I had the wonderful opportunity to perform a surgical procedure on my mobile studio this evening, and by mobile studio I mean my trusty Macbook Pro.  A few months ago, my trusty studio took an unfortunate cliff dive off of a shelf with a cable in the left side USB port.  Sadly, the USB cable was no longer attached when I arrived on the scene to render medical assistance, and in its place was the mangled, twisted wreckage of one-time pristine I/O port.  I tried to revive the USB port, but even after bringing out the paddles, it refused to live, so I’ve had to exist with only one functioning USB port on the right side.  Most of the time this is not an issue, but occasionally, like when I’m lying in bed and I wish to have my monitor pre-amp plugged in, I need the left side USB.

I finally decided that it was time to do something about  the dead port so I started searching for a place to repair my wounded studio and I stumbled upon a website called iFixit.  I now love this site.  Not only did they have the replacement part I needed, they also had well photographed, step-by-step instructions on how to fix it myself.  After mulling over the costs for a couple of days, $130 including I/O board, tools, and freight, I decided to take the plunge and attempt open-case surgery on my laptop.  Parts ordered Thursday, and after waiting anxiously all day, parts delivered on Friday.

The kitchen table was already sequestered for random junk, so I decided to create a makeshift M*A*S*H facility on my bed.  I had ample light, a laid out light blue pillow case as a place for equipment and parts, and a quick borrowing of an IVAR shelf from my studio rig made for a solid surgical bed.  Now I wa ready to open up the patient.

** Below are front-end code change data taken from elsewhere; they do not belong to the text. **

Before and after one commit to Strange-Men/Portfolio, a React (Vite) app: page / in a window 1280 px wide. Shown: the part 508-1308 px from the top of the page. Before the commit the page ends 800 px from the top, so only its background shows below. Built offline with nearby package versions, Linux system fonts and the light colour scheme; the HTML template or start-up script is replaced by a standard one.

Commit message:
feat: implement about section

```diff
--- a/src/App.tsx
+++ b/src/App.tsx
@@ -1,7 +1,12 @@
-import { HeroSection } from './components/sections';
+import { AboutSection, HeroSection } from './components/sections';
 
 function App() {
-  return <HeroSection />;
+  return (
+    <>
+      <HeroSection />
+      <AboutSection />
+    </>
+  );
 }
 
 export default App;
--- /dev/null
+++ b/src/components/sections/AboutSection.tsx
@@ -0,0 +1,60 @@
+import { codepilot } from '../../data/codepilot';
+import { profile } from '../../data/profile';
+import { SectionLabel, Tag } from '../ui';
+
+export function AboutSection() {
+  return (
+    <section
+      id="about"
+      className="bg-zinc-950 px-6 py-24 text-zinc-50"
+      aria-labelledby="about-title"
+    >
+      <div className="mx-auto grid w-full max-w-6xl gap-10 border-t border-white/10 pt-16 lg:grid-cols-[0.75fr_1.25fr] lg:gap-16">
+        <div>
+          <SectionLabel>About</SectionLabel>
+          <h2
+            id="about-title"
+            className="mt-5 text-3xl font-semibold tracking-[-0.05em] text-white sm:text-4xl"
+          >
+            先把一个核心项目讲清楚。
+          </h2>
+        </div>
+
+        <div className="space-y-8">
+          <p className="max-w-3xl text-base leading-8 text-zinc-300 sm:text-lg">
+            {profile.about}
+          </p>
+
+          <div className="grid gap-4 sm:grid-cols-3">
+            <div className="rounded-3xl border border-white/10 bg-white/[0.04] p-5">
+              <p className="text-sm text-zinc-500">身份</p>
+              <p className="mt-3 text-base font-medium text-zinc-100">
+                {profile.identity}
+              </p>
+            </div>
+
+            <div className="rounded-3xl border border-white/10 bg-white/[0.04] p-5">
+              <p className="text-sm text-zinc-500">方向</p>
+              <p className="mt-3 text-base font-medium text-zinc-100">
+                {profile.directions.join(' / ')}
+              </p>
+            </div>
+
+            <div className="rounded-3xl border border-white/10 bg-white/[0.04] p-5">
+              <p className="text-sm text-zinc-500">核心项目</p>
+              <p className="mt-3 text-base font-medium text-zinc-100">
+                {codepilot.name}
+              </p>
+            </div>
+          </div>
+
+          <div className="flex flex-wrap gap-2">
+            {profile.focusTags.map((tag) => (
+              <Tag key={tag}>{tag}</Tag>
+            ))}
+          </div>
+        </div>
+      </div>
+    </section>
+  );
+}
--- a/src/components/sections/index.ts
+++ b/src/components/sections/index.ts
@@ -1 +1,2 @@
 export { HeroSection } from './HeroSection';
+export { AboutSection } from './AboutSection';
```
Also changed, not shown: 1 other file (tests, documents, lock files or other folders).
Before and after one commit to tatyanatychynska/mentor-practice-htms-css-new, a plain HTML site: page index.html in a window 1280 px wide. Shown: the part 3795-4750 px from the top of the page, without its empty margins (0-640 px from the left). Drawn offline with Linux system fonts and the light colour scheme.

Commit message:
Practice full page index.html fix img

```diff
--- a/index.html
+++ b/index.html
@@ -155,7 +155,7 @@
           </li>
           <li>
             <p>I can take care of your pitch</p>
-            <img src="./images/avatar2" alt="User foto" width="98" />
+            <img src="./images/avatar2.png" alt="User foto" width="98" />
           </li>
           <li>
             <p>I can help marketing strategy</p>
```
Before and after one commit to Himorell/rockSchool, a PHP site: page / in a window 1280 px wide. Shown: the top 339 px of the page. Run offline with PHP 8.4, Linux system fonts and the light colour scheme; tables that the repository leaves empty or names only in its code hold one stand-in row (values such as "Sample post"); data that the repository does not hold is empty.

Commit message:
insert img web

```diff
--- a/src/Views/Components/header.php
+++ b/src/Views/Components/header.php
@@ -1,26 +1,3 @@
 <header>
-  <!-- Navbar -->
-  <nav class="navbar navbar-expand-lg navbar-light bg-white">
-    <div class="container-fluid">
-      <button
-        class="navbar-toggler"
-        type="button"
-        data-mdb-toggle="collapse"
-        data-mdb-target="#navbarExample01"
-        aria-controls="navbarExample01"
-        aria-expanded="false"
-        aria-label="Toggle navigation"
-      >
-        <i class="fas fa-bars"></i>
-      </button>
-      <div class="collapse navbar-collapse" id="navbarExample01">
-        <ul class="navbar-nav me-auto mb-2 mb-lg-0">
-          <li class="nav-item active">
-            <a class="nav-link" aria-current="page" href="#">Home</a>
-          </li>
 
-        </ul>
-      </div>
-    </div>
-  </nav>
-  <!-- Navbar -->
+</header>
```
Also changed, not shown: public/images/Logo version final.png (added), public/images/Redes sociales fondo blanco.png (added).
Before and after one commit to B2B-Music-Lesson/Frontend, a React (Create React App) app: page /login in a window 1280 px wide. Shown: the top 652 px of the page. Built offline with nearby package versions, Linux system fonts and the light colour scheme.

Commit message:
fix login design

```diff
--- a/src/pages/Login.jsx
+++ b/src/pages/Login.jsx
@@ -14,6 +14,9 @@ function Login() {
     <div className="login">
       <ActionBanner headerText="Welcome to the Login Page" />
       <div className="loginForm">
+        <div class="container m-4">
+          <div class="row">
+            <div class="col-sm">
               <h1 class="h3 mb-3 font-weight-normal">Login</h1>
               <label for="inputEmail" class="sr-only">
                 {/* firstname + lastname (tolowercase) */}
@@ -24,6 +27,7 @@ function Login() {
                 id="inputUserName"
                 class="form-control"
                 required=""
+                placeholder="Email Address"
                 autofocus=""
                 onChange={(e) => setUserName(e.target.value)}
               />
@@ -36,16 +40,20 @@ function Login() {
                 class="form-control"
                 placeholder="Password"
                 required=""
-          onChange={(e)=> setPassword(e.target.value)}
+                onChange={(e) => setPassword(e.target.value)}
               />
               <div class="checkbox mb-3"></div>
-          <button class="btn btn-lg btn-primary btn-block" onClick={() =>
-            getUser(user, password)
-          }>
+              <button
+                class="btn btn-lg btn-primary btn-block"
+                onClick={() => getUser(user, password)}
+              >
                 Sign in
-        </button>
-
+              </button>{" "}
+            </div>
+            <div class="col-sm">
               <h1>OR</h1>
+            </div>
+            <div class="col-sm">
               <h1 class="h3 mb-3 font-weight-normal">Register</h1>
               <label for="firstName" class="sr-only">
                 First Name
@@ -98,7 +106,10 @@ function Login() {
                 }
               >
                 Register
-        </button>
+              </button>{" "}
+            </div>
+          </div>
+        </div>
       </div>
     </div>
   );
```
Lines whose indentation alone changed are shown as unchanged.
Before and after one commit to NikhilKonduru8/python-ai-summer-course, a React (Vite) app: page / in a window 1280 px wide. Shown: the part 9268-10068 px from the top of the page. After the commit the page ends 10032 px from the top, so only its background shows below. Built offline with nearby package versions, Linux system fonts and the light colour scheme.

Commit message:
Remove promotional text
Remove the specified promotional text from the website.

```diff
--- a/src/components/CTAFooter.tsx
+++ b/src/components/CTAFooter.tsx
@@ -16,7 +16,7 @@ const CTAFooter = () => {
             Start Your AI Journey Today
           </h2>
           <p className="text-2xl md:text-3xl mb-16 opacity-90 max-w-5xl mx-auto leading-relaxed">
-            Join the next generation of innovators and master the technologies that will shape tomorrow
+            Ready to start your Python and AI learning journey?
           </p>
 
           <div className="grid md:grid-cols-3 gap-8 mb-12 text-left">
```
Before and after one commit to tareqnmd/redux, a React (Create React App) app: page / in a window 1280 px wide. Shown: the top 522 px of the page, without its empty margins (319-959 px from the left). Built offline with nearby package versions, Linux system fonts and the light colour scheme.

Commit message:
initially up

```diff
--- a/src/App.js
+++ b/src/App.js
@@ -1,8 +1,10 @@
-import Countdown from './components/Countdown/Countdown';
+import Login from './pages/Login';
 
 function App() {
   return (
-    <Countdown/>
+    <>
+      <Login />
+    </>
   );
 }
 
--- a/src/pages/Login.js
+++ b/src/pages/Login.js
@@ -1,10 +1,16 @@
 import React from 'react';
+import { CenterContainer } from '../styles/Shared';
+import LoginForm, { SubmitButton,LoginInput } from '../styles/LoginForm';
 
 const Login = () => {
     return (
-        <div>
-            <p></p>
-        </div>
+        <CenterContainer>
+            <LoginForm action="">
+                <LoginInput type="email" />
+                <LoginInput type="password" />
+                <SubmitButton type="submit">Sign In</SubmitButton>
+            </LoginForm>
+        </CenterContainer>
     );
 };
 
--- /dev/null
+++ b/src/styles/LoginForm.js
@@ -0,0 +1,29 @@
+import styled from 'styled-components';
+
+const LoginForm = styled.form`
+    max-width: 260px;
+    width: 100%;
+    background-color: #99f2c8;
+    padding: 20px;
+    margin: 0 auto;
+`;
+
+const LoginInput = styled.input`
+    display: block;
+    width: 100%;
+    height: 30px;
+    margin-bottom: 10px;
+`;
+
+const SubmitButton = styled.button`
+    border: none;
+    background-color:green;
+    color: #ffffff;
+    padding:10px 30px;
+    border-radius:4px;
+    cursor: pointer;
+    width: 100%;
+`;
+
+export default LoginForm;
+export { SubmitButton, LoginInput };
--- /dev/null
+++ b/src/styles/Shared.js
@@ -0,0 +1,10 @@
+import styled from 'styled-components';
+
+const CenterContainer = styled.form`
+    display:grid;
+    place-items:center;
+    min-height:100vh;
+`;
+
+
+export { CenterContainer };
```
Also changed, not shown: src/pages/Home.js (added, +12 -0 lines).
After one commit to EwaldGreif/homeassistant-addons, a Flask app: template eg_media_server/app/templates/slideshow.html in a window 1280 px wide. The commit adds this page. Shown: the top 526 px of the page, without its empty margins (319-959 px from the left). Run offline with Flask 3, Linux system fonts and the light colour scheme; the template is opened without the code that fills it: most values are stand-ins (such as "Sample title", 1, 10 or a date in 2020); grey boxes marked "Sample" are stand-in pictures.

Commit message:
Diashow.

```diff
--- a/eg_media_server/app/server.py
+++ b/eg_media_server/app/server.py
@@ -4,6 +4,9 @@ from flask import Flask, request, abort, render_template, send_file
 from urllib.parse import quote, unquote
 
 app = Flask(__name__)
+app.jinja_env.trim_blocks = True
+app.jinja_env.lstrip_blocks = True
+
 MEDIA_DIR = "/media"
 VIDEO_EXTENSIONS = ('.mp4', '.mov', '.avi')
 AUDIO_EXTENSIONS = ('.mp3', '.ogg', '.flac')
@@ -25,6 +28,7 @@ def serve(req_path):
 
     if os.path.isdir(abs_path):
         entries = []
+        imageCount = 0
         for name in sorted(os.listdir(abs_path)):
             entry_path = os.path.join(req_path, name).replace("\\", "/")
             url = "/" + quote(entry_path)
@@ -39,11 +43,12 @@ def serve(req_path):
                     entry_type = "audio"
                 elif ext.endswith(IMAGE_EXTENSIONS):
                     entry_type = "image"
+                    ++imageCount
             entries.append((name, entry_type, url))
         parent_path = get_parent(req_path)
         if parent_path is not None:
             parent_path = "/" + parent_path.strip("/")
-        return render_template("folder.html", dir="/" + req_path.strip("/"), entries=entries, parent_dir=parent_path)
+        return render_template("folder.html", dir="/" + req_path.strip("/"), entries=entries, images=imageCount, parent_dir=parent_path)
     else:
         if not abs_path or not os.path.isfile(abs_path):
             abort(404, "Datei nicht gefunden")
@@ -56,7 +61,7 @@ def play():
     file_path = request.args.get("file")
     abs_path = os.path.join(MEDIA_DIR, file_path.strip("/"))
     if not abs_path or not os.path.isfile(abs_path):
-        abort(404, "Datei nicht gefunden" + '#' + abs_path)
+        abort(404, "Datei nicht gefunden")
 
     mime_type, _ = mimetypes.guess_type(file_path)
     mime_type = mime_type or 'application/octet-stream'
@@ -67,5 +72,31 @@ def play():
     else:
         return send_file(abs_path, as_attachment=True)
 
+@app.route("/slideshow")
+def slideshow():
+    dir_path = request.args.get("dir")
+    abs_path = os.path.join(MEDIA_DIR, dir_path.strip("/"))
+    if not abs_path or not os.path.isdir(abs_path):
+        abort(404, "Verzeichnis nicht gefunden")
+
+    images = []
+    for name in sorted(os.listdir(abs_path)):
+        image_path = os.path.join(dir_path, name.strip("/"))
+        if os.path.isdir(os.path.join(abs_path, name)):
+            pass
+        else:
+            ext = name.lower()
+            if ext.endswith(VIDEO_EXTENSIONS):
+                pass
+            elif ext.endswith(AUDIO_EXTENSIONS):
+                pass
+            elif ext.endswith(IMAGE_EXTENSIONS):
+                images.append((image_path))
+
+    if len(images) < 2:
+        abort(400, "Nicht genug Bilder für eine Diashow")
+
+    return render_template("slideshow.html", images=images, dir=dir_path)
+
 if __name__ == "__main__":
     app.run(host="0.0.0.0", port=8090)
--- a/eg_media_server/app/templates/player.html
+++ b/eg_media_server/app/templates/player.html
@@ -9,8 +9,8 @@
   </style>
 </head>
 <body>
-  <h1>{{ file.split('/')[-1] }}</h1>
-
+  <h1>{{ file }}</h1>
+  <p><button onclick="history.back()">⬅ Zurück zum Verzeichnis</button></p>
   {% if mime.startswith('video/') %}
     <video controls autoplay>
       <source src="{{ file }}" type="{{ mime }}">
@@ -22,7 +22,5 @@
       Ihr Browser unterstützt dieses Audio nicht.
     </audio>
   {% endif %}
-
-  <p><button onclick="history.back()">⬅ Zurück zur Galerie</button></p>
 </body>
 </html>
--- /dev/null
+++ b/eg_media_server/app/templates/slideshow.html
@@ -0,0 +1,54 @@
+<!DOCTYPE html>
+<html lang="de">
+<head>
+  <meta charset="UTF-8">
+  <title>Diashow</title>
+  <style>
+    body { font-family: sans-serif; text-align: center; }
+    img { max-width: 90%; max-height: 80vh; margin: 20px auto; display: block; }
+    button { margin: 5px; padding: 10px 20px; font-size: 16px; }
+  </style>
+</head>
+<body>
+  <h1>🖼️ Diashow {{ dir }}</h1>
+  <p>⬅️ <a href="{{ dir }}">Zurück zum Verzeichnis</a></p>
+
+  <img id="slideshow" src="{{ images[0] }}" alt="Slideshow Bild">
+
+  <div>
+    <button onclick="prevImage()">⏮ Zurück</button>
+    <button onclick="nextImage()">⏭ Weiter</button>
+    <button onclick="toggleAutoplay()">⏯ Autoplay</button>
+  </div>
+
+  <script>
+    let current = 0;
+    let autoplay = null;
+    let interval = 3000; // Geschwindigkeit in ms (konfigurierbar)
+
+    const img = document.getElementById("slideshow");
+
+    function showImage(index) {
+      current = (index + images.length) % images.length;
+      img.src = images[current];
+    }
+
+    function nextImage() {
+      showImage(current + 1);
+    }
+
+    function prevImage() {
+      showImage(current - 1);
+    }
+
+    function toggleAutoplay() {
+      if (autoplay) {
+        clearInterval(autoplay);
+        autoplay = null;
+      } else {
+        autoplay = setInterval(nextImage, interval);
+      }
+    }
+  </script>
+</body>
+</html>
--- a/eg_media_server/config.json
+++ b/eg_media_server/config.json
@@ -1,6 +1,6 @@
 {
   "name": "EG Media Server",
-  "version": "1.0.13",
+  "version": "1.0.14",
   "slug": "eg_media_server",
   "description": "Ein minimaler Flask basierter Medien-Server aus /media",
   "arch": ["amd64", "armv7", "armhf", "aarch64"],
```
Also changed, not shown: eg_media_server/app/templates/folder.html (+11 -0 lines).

Even though I’ve not had any previous reservations about opening up and working on any other computer I’ve owned, I was apprehensive about this one.  A laptop, where every nook and cranny is utilized, is quite different from the seemingly expansive insides of a desktop G3 or even my iMac.  Thankfully the well written instructions from iFixit made the operation a piece of cake.  Apparently, replacing the left I/O board is one of the most time intensive and difficult medical procedures on a MacBook Pro, but moving ahead slowly and deliberately for each step had the entire process done in about one hour, and that was with a couple of pauses to go check NCAA basketball tourney scores. (Go Wolverines and Zags!)

After surgery was complete, I fired up the laptop, started Logic, and plugged a midi controller into the now mended USB port.  I pressed a pad on the controller and the sound of moving electrons emitted from the speakers of my laptop.  Surgery was a success!

I am very happy with my new I/O ports, and even though I won’t be wary of mending my laptop again, I hope I don’t have to.